→ Try it
Where a line in the listing contains the string "stage", copy that line out.

→ Provided records
****************

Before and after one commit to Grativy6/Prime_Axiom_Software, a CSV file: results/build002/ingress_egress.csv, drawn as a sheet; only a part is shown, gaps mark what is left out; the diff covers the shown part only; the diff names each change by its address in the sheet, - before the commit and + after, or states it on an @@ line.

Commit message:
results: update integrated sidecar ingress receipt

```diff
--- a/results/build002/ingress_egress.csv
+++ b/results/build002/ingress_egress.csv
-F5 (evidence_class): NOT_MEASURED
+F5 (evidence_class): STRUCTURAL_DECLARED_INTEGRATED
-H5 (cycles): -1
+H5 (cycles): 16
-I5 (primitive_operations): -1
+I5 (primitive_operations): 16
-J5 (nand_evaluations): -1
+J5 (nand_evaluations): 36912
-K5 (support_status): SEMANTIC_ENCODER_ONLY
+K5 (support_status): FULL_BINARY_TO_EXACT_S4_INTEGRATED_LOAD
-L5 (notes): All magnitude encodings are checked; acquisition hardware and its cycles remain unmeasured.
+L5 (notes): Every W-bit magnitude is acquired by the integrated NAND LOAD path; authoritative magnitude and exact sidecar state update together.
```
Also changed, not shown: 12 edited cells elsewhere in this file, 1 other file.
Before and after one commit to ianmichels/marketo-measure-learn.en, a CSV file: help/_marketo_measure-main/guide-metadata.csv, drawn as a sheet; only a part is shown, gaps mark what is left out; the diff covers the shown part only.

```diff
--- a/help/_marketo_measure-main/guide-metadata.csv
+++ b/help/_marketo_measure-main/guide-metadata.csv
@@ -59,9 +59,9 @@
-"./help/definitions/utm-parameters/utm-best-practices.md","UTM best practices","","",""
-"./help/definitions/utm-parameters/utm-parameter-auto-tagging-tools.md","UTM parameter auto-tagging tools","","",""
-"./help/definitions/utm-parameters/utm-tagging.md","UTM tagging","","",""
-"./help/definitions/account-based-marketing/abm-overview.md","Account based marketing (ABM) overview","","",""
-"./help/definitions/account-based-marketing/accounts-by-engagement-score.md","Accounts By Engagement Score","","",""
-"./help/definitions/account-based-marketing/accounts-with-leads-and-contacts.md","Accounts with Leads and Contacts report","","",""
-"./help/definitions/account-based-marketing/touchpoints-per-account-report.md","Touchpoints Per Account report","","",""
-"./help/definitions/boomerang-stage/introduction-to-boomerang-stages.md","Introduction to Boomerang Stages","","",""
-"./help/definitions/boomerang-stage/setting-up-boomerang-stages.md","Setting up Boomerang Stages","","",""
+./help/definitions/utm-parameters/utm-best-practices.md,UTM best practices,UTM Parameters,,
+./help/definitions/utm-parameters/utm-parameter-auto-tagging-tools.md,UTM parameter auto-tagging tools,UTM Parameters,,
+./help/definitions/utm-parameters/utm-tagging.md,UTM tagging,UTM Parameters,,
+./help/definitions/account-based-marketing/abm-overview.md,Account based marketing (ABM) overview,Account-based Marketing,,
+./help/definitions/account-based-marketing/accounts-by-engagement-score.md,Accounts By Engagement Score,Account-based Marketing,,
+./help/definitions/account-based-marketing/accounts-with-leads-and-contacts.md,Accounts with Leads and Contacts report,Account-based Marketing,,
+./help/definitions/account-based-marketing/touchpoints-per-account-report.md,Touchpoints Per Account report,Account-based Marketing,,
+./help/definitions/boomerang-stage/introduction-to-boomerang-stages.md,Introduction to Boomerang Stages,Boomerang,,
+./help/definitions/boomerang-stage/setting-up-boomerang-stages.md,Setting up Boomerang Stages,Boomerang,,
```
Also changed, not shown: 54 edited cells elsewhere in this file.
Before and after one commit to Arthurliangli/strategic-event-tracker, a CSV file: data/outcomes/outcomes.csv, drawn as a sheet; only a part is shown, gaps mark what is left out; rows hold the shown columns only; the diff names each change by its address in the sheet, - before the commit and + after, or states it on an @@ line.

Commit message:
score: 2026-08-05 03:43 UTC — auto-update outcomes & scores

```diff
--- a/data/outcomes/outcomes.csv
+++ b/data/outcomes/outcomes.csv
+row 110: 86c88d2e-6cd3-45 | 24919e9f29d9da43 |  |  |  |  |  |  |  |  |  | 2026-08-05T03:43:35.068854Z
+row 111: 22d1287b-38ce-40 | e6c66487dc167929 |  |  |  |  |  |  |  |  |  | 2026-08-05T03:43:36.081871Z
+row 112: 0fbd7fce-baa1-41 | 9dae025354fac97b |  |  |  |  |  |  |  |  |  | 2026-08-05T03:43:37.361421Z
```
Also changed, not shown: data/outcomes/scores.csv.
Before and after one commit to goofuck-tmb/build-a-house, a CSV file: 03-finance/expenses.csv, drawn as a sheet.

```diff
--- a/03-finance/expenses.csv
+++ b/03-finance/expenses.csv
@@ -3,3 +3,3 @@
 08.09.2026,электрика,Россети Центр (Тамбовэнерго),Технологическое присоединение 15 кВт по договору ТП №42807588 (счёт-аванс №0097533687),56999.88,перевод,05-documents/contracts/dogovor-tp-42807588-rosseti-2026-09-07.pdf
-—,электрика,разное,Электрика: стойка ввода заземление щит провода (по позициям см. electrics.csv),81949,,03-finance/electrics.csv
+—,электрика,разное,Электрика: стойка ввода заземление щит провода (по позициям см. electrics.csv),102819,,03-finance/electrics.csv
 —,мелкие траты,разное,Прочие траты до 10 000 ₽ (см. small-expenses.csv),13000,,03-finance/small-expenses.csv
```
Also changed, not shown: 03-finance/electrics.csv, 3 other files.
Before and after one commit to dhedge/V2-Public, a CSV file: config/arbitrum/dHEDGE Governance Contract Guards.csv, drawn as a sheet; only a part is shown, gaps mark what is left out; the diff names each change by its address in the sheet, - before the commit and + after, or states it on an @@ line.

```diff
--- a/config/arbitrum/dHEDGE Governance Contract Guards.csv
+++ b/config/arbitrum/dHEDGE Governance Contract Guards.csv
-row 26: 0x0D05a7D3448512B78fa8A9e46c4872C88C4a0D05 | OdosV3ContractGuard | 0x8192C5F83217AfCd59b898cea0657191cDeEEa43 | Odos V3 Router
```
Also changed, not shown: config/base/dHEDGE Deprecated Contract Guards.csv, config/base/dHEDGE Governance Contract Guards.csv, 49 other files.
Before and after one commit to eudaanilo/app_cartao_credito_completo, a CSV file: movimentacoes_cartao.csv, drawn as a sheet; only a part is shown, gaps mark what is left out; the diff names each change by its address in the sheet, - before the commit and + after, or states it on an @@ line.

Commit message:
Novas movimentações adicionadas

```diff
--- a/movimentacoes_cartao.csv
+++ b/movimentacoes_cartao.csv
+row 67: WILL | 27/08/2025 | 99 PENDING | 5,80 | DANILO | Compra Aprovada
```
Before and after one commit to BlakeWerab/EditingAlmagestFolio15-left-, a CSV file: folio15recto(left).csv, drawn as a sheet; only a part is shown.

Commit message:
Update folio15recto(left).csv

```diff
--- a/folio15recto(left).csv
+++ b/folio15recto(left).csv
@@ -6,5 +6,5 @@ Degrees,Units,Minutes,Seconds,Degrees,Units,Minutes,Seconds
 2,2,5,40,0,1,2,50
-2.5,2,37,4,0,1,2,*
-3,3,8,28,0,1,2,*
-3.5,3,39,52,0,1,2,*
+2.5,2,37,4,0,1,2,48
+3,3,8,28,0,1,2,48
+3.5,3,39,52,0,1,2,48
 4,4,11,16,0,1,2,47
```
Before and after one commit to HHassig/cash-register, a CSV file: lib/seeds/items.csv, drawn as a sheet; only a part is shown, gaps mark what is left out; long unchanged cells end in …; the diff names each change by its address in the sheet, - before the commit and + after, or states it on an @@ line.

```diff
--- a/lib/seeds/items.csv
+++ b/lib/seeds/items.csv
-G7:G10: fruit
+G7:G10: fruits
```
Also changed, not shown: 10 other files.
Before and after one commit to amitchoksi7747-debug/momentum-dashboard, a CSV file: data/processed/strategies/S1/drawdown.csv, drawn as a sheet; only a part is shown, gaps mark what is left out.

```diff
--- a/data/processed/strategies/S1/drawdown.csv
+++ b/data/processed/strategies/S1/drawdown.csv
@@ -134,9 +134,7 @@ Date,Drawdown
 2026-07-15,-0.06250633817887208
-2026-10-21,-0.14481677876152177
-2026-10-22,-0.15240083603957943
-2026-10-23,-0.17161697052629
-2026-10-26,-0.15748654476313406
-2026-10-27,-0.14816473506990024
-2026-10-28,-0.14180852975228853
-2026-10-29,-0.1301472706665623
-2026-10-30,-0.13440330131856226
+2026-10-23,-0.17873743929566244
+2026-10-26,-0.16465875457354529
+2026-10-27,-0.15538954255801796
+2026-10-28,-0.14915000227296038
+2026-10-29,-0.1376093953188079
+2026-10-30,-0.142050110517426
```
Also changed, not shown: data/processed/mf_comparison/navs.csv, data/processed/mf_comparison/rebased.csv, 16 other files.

****************

→ Answer section
-"./help/definitions/boomerang-stage/introduction-to-boomerang-stages.md","Introduction to Boomerang Stages","","",""
-"./help/definitions/boomerang-stage/setting-up-boomerang-stages.md","Setting up Boomerang Stages","","",""
+./help/definitions/boomerang-stage/introduction-to-boomerang-stages.md,Introduction to Boomerang Stages,Boomerang,,
+./help/definitions/boomerang-stage/setting-up-boomerang-stages.md,Setting up Boomerang Stages,Boomerang,,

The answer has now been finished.